Some lines below hold "terrain". Pick them out and copy them.

==*==

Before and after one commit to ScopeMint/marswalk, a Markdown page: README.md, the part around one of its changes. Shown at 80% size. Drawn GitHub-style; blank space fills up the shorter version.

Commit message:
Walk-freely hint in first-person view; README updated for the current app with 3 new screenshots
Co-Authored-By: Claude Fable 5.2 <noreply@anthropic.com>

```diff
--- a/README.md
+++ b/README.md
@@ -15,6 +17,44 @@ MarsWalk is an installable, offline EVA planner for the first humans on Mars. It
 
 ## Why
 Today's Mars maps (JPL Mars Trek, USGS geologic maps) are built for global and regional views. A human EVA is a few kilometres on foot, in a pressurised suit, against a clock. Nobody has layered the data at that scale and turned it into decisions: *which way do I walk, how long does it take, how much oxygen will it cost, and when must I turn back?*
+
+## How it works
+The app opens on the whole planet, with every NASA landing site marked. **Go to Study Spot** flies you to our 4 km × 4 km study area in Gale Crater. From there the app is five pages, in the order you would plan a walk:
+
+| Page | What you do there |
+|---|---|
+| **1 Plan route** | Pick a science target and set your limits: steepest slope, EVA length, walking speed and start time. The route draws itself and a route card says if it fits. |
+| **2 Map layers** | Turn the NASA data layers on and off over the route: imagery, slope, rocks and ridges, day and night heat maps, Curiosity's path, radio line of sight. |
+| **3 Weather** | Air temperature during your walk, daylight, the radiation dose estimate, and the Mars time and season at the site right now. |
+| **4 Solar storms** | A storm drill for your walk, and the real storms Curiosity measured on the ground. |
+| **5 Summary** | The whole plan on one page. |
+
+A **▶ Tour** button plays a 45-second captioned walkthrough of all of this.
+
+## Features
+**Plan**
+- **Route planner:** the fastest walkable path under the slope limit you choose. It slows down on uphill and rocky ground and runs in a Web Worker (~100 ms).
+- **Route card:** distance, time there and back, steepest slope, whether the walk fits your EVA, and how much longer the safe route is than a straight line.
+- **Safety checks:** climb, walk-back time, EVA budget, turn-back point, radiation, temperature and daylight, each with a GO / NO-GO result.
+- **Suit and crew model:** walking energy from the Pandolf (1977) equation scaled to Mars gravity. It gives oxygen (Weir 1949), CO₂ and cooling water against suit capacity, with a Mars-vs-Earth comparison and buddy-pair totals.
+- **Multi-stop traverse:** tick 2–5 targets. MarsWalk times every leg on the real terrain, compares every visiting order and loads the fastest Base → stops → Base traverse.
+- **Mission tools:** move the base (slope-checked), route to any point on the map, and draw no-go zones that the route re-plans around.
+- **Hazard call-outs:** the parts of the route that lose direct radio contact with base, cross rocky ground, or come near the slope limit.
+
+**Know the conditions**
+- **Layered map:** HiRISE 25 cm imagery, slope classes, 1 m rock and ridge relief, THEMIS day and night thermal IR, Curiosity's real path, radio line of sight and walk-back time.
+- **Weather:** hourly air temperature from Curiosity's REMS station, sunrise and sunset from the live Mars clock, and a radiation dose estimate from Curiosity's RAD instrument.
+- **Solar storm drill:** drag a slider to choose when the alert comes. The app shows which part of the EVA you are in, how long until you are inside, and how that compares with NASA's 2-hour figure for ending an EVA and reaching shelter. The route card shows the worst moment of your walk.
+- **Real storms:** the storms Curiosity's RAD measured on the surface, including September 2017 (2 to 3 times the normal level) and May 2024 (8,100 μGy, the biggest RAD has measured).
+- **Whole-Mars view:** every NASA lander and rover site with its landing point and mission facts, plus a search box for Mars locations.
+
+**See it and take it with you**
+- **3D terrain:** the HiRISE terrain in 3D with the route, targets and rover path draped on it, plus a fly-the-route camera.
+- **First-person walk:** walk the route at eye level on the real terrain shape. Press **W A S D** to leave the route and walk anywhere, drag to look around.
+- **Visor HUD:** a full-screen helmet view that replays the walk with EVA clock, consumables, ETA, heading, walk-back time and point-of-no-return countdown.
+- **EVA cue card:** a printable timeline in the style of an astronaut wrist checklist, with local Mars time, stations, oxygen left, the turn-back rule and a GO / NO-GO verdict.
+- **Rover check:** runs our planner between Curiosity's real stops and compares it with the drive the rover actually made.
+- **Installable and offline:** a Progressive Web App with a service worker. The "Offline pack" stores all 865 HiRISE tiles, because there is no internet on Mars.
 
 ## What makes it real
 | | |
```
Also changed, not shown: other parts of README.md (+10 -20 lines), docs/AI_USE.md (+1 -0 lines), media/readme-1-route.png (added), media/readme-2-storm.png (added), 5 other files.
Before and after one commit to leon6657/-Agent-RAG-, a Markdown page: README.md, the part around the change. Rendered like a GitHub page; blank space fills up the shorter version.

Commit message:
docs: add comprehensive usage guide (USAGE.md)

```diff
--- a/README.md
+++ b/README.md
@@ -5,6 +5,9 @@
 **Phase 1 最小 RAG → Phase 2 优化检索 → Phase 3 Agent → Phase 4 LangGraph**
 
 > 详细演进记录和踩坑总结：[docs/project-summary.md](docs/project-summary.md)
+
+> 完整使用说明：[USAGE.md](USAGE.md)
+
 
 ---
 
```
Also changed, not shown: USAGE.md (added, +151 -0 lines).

==*==

# SOLUTION
+- **Multi-stop traverse:** tick 2–5 targets. MarsWalk times every leg on the real terrain, compares every visiting order and loads the fastest Base → stops → Base traverse.
+- **3D terrain:** the HiRISE terrain in 3D with the route, targets and rover path draped on it, plus a fly-the-route camera.
+- **First-person walk:** walk the route at eye level on the real terrain shape. Press **W A S D** to leave the route and walk anywhere, drag to look around.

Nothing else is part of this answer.